The concept, therefore, is that removing barriers in today’s workspaces should improve workflow and communication between employees and reduce isolation or sense of hierarchy. It sounds reasonable, but it may not be. Study results indicate that an open-plan office could actually kill collaboration.



• Better and instant communication between employees


• Collaboration and speed of work


• Costs much less



• Less productivity and satisfaction for employees due to lack of privacy: there is no space that is really fair for them.


• Creativity is sometimes forced: employees feel that all eyes are on them, which can be stressful.


• Too much noise and distractions so not enough concentration.


• Concern for illnesses in the office: contagion is easier.


• The difference in the productive periods and durations of employees, and their social periods, which can irritate people or create conflict.



Harvard study shows that after redesigning an office into an open space, face-to-face time decreased by around 70% between employees on average, while email use increased by 22% at 50%.

One might think that the interactions before were only social and personal, but the data showed that it was not only the amount of collaboration that decreased but also the quality.

In a survey by Oxford Economics, 53% of respondents said open concept offices are noisy and it reduces their productivity and satisfaction.



Visually separate the spaces by using removable partitions or a plant screen between the offices and thus create a relaxing atmosphere.


• Create an isolated and reassuring space for more privacy and more concentration.


• Listen to background music.


• Note the hours of the day and the days of the week that are generally quieter in the office and use these hours for jobs that require more concentration.


• Signs / codes between employees asking not to be disturbed.


• Get away sometimes, and get some fresh air.


Open architecture usually triggers a natural human reaction which is to socially withdraw from office colleagues and interact via email, or phone instead.
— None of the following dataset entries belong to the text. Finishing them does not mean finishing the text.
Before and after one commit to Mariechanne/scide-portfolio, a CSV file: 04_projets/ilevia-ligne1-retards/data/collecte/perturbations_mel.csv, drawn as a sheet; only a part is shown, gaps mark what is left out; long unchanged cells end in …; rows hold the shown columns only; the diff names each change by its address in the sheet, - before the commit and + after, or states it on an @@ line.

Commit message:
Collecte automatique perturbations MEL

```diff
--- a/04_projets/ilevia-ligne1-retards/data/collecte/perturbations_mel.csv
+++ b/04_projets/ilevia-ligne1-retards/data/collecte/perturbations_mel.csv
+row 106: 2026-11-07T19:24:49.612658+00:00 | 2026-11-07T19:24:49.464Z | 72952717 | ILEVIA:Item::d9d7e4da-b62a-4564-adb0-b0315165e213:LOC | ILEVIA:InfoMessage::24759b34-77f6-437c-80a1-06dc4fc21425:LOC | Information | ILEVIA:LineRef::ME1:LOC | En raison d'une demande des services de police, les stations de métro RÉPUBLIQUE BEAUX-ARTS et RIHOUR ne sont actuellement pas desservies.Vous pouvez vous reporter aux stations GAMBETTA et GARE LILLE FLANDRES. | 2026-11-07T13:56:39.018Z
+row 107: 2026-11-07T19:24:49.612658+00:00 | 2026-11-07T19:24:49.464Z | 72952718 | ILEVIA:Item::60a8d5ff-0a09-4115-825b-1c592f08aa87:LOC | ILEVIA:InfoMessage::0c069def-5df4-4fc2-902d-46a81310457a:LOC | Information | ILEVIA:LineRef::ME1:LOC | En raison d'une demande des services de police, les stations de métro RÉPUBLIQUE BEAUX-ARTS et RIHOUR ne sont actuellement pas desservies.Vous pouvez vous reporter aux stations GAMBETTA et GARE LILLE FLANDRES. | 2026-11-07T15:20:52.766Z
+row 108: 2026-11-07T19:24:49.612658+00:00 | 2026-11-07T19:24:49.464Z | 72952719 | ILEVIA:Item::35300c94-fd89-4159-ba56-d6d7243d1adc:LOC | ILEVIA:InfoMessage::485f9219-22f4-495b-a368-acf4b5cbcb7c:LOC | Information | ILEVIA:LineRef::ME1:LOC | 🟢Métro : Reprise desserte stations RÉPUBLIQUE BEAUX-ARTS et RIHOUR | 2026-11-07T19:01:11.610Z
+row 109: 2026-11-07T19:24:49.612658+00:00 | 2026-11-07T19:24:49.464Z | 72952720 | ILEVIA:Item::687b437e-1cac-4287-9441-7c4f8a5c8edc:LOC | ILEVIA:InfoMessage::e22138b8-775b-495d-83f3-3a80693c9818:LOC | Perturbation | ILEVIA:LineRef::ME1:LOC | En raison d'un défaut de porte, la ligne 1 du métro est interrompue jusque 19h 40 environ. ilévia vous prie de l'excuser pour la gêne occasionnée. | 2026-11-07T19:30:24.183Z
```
But it’s important to note that this office plan is more than a physical structure; it is a business philosophy and a commitment to openness and collaboration.